Taking part in competitions is not a requirement if you want to make money with snowboarding. ’Traditional sports are of no interest to anyone unless they are competitive. But snowboarders can earn money by making videos or magazine covers, for example, even without competing,’ Tonteri explains.
Still, the realm of freedom is not accessible for ever and the showy runs ultimately become less so. You have got to look for something else.
Tonteri has found that something in the forest. And, after all, snowboarding is not that far removed from a forest occupation of bygone times: log driving, that is, floating timber downriver to the mill. Timber rafting competitions for log drivers are still held in Finland every summer, and the events involve usually coming down a stretch of rapids standing on a single log, with only a long pole to keep the balance and as fast as possible.
So we should not be surprised to hear that Tonteri has, in fact, participated in these competitions. ’It must have been something like 15 years ago when log driver marathons were held for young people in Kuusamo and Ii. And I’ve still got a log for that at my summer cottage,’ Tonteri says.
Forestry is something that Tonteri likes because in his own forest he can do just what he wants. ’Or not do. Like yesterday on my coffee break, I had a chat with a hare, and when it was time to continue, I told him he should make tracks now before I turn my chain saw on, and he just lolloped away across the road,’ Tonteri recounts.
Thickets do not grow logs
Tonteri feels that forests must be tended. The need for that can also be seen where we now find ourselves. It takes a very long time for the spruces to achieve log dimensions unless the stand is thinned. That can be done by people, but of course the work can also be left to storms, wildfires, pests or all three together.
’Some years ago I was driving through Germany and stopped to look at some of the spruce stands I was passing. Right next to the road the trees were great, but when I went into the forest, it was just one big tangle, full of skinny trees like beanpoles and not a single one of decent size. Those won’t grow into logs,’ Tonteri declares.
We now know that Tonteri is a forest owner, but he is also studying for a vocational qualification in forestry at the Kouvola Region Vocational College. ’A lumberjack, that’s what I’ll be eventually,’ he says.
At the standard pace the studies will take three years, but reality may look a bit different. Especially now, during the Covid-19 pandemic, Tonteri also needs to attend his own private college, the few dozen hectares of forest he has purchased over the past couple of years.

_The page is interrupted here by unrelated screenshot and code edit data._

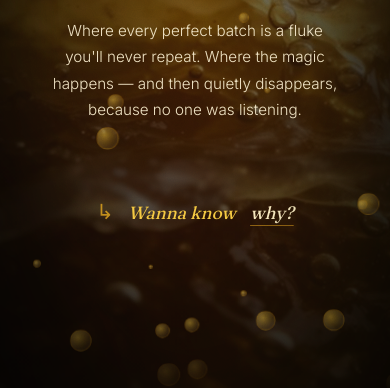
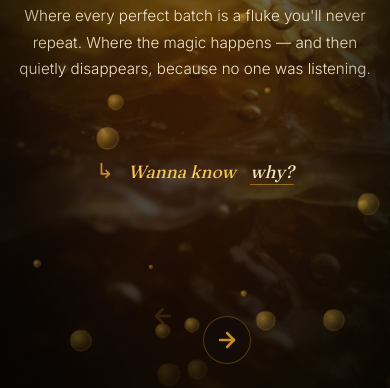
Before and after one commit to eArticleSolutions/Qlyqqx, a plain HTML site: page symbia-kombucha/index.html in a window 390 px wide. Shown: the part 456-844 px from the top of the page. Drawn offline with Linux system fonts and the light colour scheme.

Commit message:
Add files via upload

```diff
--- a/symbia-kombucha/index.html
+++ b/symbia-kombucha/index.html
@@ -658,18 +658,35 @@ h2.headline{font-size:clamp(2.4rem,5.2vw,4.4rem)}
 
 @media (max-width: 768px) {
   .slide {
-    padding: 6.5rem 3.5rem 6.5rem;
+    padding: 6rem 1.5rem 7.5rem;
   }
   .nav-arrow {
-    width: 46px;
-    height: 46px;
-    opacity: 0.5;
+    top: auto;
+    bottom: 1.5rem;
+    transform: none;
+    width: 48px;
+    height: 48px;
+    opacity: 0.85;
+    background: rgba(18, 13, 7, 0.75);
+    border-color: rgba(232, 168, 32, 0.35);
   }
   .nav-arrow.prev {
-    left: 0.5rem;
+    left: calc(50% - 56px);
   }
   .nav-arrow.next {
-    right: 0.5rem;
+    right: calc(50% - 56px);
+  }
+  .nav-arrow:hover {
+    transform: scale(1.06);
+  }
+  .nav-arrow:active {
+    transform: scale(0.94);
+  }
+  .nav-arrow.prev:hover svg {
+    transform: translateX(-2px);
+  }
+  .nav-arrow.next:hover svg {
+    transform: translateX(2px);
   }
 
   .batch-rail, .feat-grid, .price-grid, .var-grid {
@@ -748,18 +765,7 @@ h2.headline{font-size:clamp(2.4rem,5.2vw,4.4rem)}
 
 @media (max-width: 480px) {
   .slide {
-    padding: 6.5rem 3.2rem;
-  }
-  .nav-arrow {
-    width: 40px;
-    height: 40px;
-    opacity: 0.4;
-  }
-  .nav-arrow.prev {
-    left: 0.4rem;
-  }
-  .nav-arrow.next {
-    right: 0.4rem;
+    padding: 6rem 1.2rem 7.5rem;
   }
 
   .brand {
```
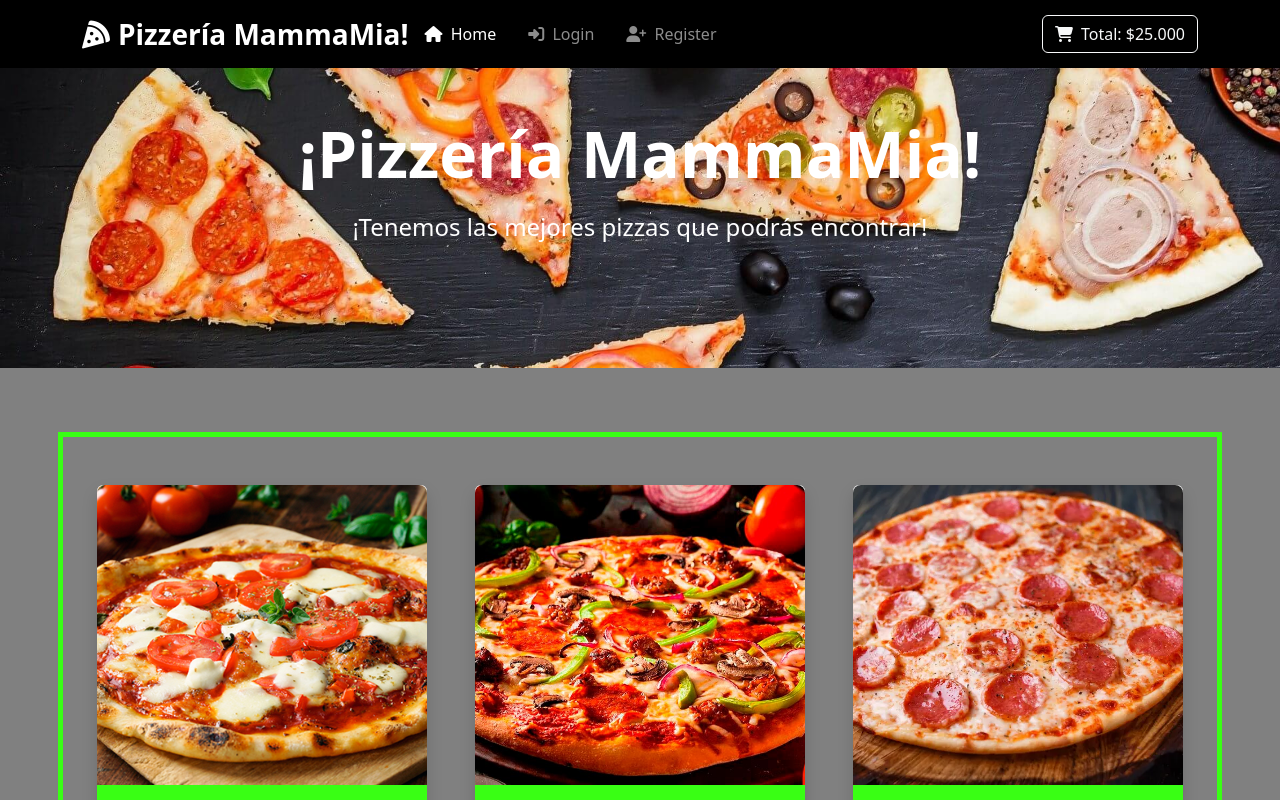
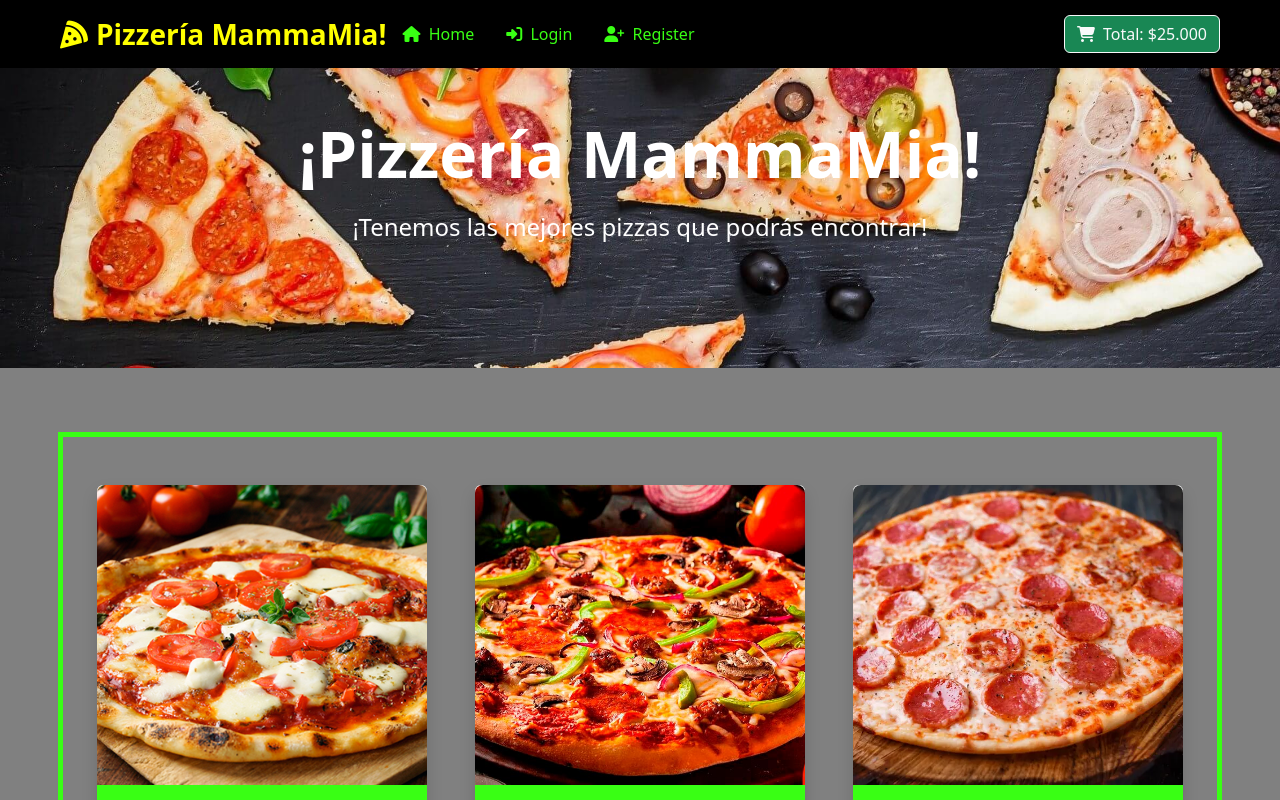
Before and after one commit to DiegoDeveloper7/Pizza-App-React, a React (Vite) app: page / in a window 1280 px wide. Shown: the top 800 px of the page. Built offline with nearby package versions, Linux system fonts and the light colour scheme.

Commit message:
7mo modificacion componente Navbar y mainjsx

```diff
--- a/src/assets/estilos/estilos.css
+++ b/src/assets/estilos/estilos.css
@@ -13,16 +13,28 @@ html, body {
 }
 
 .app-container {
-  flex: 1;
+  flex: 1;                  /* AEFECTA LA ETIQUETA DIV QUE RETORNA FUNTION APP APP.JSX*/
   display: flex;
   flex-direction: column;
 }
 
 main {
-  flex: 1; /* hace que el contenido principal se expanda */
+  flex: 1; /* hace que el contenido principal se expanda AFETACTA LA ETIQUETA main App.jsx */
   display: flex;
   flex-direction: column;
 }
+
+
+.navbar-brand {
+
+    color: yellow;
+
+}
+
+.nav-link {
+   color: #39FF14;
+}
+
 
 
 
@@ -58,6 +70,8 @@ main {
    font-size: 1rem;
 }
 
+/* BLOQUE DEL LAS DEL HOME */
+
 #home {
   margin-top: 60px;
   border: 5px solid #39FF14;
@@ -65,6 +79,8 @@ main {
 
 }
 
+/* BLOQUE DEL FOOTER */
+
 .bg-negro-puro {
   background-color: black;
 }
--- a/src/components/Footer.jsx
+++ b/src/components/Footer.jsx
@@ -8,7 +8,7 @@ export const Footer = () => {
             <p className="mb-0">
               © 2025 - Pizzería MammaMia! - Todos los derechos reservados
             </p>
-            <a href="https://github.com/vfaundez-dev" className="small mb-0 text-light text-decoration-none">
+            <a href="https://github.com/DiegoDeveloper7" className="small mb-0 text-light text-decoration-none">
               Software Development by ING. Diego González
             </a>
           </div>
--- a/src/components/Header.jsx
+++ b/src/components/Header.jsx
@@ -1,4 +1,4 @@
-import '../assets/estilos/estilos.css';
+/*import '../assets/estilos/estilos.css';*/
 
 export const Header = () => {
   return (
--- a/src/components/Navbar.jsx
+++ b/src/components/Navbar.jsx
@@ -3,14 +3,17 @@ export const Navbar = () => {
   const token = false;
 
   return (
+
   <nav id="navbar" className="navbar navbar-expand-lg navbar-dark sticky-top" style={{ backgroundColor: "black" }}>
-      <div className="container">
+  <div className="container-fluid">
 
-        <a className="navbar-brand fw-bold fs-3 me-auto" href="#"> {/* linea modificada*/}
+    {/* Marca */}
+    <a className="navbar-brand fw-bold fs-3 me-auto ms-5" href="#">
       <i className="fas fa-pizza-slice me-2"></i>
       Pizzería MammaMia!
     </a>
 
+    {/* Botón hamburguesa */}
     <button
       className="navbar-toggler border-0"
       type="button"
@@ -23,10 +26,13 @@ export const Navbar = () => {
       <span className="navbar-toggler-icon"></span>
     </button>
 
-       <div className="collapse navbar-collapse d-flex justify-content-between align-items-center" id="navbarNav"> {/* linea modificada*/}
-         <ul className="navbar-nav"> {/* linea modificada*/}
+    {/* Contenedor colapsable */}
+    <div className="collapse navbar-collapse justify-content-between align-items-center" id="navbarNav">
+
+      {/* Enlaces */}
+      <ul className="navbar-nav">
         <li className="nav-item">
-              <a className="nav-link active px-3" href="#">
+          <a className="nav-link active* px-3" href="#">
             <i className="fas fa-home me-1"></i> Home
           </a>
         </li>
@@ -44,7 +50,6 @@ export const Navbar = () => {
                 </a>
               </li>
             </>
-
           ) : (
             <>
               <li className="nav-item">
@@ -62,10 +67,12 @@ export const Navbar = () => {
         }
       </ul>
 
-          <button className="btn btn-outline-light d-flex align-items-center ms-auto btn-price"> {/* linea modificada*/}
+      {/* Botón Total dentro del collapse */}
+      <button className="btn btn-outline-light d-flex align-items-center ms-auto btn-price btn-success me-5 mt-3 mt-lg-0">
         <i className="fas fa-shopping-cart me-2"></i>
-            Total: { total.toLocaleString('es-CL', { style: 'currency', currency: 'CLP' }) }
+        Total: {total.toLocaleString('es-CL', { style: 'currency', currency: 'CLP' })}
       </button>
+
     </div>
   </div>
 </nav>
```
Lines whose indentation alone changed are shown as unchanged.
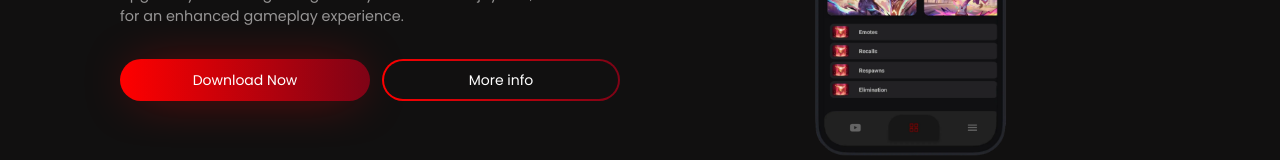
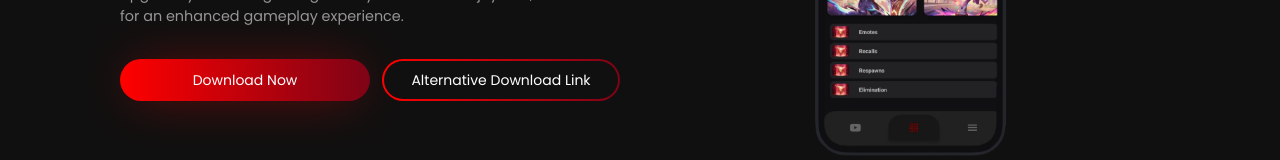
Before and after one commit to Ryuofficial/ryuwebv2, a React (Create React App) app: page / in a window 1280 px wide. Shown: the part 395-555 px from the top of the page. Built offline with nearby package versions, Linux system fonts and the light colour scheme.

Commit message:
change text for alternative dl

```diff
--- a/src/components/Buttons.jsx
+++ b/src/components/Buttons.jsx
@@ -22,7 +22,8 @@ const Buttons = () => {
 
   const handlePlaystoreClick = () => {
     // Redirect to youtube.com
-    window.location.href = "#more-info";
+    window.location.href =
+      "https://www.mediafire.com/file/8yyn8kmz9ybjm4w/RyumotoGFX_%255B1.89%255D.apk/file";
   };
 
   return (
@@ -38,7 +39,7 @@ const Buttons = () => {
         onClick={handlePlaystoreClick}
       >
         <span className="transition-all flex w-full h-full bg-[#111010] text-white rounded-full p-[2px] justify-center items-center  active:shadow-pinkShadow active:text-[#ff0000]">
-          <button className="m-[7px]">More info</button>
+          <button className="m-[7px]">Alternative Download Link</button>
         </span>
       </div>
     </div>
```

’I haven’t inherited any of it. All the surplus I’ve had since 2014, I’ve invested in forest and machinery. The first plot was bought a couple of years ago,’ Tonteri says.
Being a forest owner and tending his own forest is just one of Tonteri’s plans. ’I’ve also thought about working as machine operator,’ he reveals.
He is, however, not referring to big harvesters, which would be a gigantic investment and a great deal of responsibility. ’There’d be much more interest and variation in operating an agricultural tractor with forestry attachments,’ Tonteri thinks.
One of those is actually standing next to the site: a Finnish Valtra manufactured at Acgo Group factory in Finland, coupled to a Kesla trailer and loader.
’We’ll both do well, the hare and I’
Tonteri’s plans for a career change have been a source of wonder to those who knew him before. ’Over in California they don’t really understand how a person might want to be felling trees in his own forest. And yet every single snowboard they use is partly made of wood. People want to use wood, but they don’t want trees to be felled,’ Tonteri says.
’They ask me whether I have any kind of bond with nature. Of course I have. I reckon that after my next regeneration felling I’ll be sitting on top of my timber pile and think like, that’s that done, and now to plant a new forest,’ Tonteri says.
’The way it is, both that bunny and I need forests, but I also need money. If I’m planning to carry out felling on a total of 7.5 hectares this year and one of them will be clear-cut, then I think we’ll both do well,’ Tonteri concludes.